══ Dataset

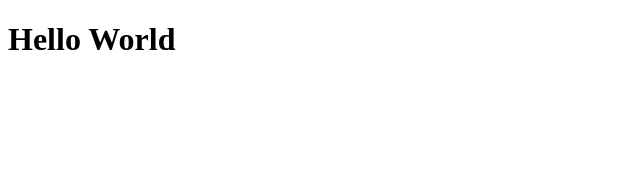
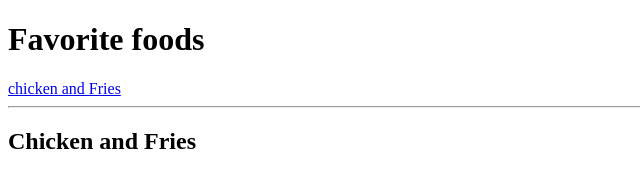
Before and after one commit to MaxS2027/CS1-Project-1-1, a plain HTML site: page index.html in a window 1280 px wide. Shown: the whole page, without its empty margins (0-640 px from the left). Drawn offline with Linux system fonts and the light colour scheme.

Commit message:
set up initial structure

```diff
--- a/index.html
+++ b/index.html
@@ -9,9 +9,15 @@
 </head>
 
 <body>
-  <h1>Hello World</h1>
+  <h1>Favorite foods</h1>
+
+  <a href="chicken and fries">chicken and Fries</a>
+  <hr>
+ <div id="Chicken-and-Fries">
+<h2>Chicken and Fries</h2>
 
 
+ </div>
 
 </body>
 </html>
```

════

▸ Exercise description
Reproduce each line of the records above, exactly and without pictures.

▸ Answer to the exercise
Before and after one commit to MaxS2027/CS1-Project-1-1, a plain HTML site: page index.html in a window 1280 px wide. Shown: the whole page, without its empty margins (0-640 px from the left). Drawn offline with Linux system fonts and the light colour scheme.

Commit message:
set up initial structure

```diff
--- a/index.html
+++ b/index.html
@@ -9,9 +9,15 @@
 </head>
 
 <body>
-  <h1>Hello World</h1>
+  <h1>Favorite foods</h1>
+
+  <a href="chicken and fries">chicken and Fries</a>
+  <hr>
+ <div id="Chicken-and-Fries">
+<h2>Chicken and Fries</h2>
 
 
+ </div>
 
 </body>
 </html>
```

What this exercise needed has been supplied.